◆ Exercise inputs ◆
=====

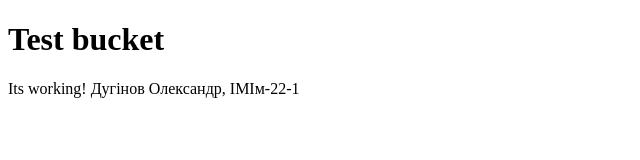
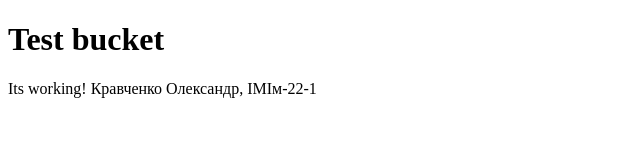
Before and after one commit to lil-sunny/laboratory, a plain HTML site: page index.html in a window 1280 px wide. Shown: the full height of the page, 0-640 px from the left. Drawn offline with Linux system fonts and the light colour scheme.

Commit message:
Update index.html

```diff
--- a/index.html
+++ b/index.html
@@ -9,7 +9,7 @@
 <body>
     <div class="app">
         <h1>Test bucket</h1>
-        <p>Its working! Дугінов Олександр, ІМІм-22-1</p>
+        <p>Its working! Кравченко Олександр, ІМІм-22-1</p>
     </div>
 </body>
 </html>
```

=====

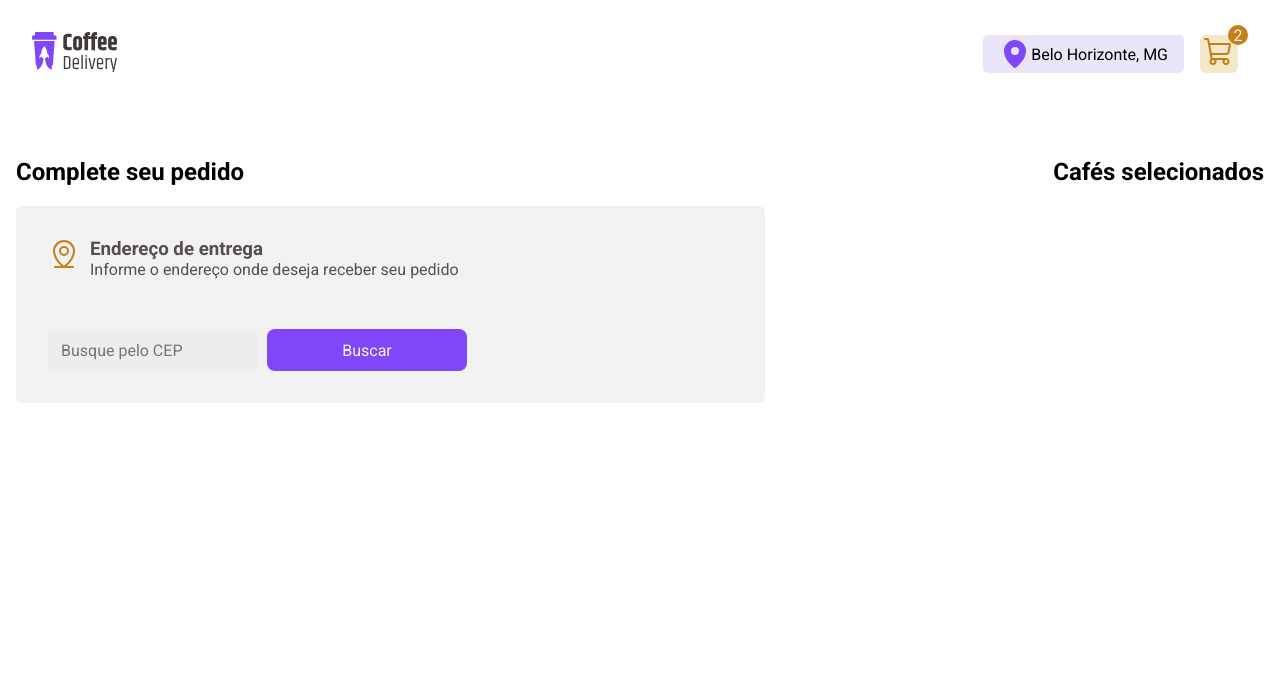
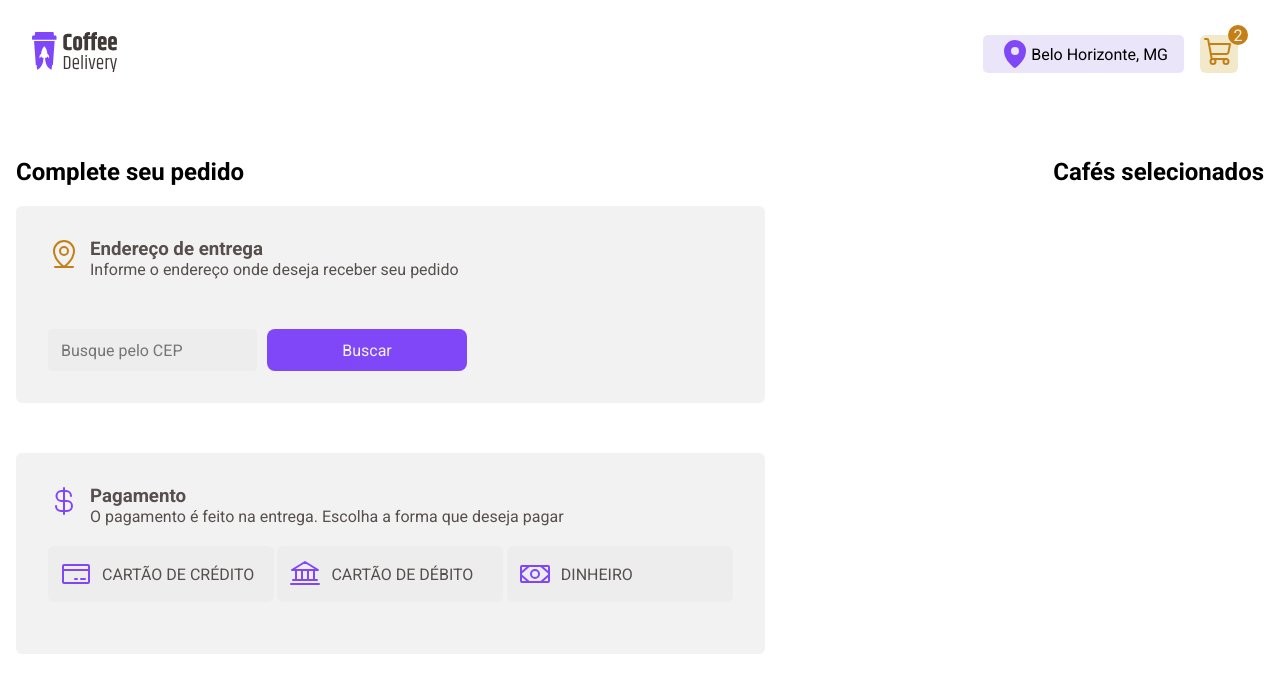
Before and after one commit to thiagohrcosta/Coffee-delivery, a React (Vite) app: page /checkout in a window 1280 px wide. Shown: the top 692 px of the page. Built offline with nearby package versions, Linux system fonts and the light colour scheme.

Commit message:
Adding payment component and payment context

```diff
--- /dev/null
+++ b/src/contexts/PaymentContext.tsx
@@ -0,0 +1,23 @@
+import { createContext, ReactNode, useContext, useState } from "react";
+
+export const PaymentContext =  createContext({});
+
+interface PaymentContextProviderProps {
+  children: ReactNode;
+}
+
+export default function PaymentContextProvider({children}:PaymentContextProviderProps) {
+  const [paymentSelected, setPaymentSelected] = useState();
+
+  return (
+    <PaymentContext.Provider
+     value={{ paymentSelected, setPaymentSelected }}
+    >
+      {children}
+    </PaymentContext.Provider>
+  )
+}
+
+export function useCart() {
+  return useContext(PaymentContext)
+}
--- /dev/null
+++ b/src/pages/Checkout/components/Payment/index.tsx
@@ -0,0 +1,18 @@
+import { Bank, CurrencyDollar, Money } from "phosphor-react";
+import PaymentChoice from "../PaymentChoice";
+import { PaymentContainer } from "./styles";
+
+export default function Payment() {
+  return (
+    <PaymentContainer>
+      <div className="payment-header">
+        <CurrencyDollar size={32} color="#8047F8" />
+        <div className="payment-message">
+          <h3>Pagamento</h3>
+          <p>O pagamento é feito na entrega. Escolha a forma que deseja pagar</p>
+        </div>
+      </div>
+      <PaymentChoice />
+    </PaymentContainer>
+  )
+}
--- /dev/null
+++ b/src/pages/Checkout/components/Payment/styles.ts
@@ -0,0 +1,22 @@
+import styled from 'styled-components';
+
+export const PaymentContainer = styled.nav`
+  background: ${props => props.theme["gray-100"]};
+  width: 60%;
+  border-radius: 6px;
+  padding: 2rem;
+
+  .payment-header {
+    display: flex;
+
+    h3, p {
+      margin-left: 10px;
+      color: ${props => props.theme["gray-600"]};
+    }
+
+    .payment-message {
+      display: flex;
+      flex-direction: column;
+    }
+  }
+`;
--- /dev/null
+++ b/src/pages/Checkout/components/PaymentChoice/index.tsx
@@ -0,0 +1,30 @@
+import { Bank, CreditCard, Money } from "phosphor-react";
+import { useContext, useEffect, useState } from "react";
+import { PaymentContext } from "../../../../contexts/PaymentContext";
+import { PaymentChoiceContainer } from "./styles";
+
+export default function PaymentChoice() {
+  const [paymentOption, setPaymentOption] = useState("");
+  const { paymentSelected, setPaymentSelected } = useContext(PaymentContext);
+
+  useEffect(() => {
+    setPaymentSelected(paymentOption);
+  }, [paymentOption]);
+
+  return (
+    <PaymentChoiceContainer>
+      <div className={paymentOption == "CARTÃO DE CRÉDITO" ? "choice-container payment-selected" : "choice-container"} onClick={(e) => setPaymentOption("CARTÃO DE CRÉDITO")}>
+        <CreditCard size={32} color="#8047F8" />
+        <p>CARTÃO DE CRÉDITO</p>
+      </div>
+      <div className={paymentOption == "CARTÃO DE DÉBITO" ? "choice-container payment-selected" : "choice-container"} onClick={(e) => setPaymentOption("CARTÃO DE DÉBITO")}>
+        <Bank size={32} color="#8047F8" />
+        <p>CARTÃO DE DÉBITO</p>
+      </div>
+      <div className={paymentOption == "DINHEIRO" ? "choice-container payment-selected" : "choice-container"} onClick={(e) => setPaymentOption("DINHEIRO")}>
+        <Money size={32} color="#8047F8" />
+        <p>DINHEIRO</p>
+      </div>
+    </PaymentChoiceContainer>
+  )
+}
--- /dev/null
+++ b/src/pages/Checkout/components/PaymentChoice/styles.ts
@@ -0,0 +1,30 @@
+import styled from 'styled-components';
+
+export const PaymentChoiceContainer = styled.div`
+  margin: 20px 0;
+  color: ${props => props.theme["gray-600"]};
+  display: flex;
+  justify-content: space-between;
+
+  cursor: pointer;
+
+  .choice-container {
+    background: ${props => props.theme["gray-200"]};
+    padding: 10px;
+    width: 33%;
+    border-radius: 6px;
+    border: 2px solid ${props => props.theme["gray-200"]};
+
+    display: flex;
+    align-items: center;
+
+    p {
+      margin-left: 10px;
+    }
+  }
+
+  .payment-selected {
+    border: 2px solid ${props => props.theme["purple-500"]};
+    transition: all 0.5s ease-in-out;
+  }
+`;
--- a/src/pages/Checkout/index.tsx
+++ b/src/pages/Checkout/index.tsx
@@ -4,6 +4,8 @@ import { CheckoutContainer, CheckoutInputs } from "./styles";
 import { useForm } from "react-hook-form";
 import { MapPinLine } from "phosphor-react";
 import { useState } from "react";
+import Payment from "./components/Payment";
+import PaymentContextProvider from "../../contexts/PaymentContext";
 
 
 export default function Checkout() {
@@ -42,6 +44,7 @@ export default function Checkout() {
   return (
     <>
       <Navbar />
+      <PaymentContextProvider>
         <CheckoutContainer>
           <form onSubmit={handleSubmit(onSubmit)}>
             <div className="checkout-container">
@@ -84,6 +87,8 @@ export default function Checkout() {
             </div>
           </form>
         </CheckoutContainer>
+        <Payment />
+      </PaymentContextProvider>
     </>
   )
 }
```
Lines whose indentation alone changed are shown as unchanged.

=====

Go through the records and pull out each line that includes the word "components".

+++ b/src/pages/Checkout/components/Payment/index.tsx
+++ b/src/pages/Checkout/components/Payment/styles.ts
+import styled from 'styled-components';
+++ b/src/pages/Checkout/components/PaymentChoice/index.tsx
+++ b/src/pages/Checkout/components/PaymentChoice/styles.ts
+import styled from 'styled-components';
+import Payment from "./components/Payment";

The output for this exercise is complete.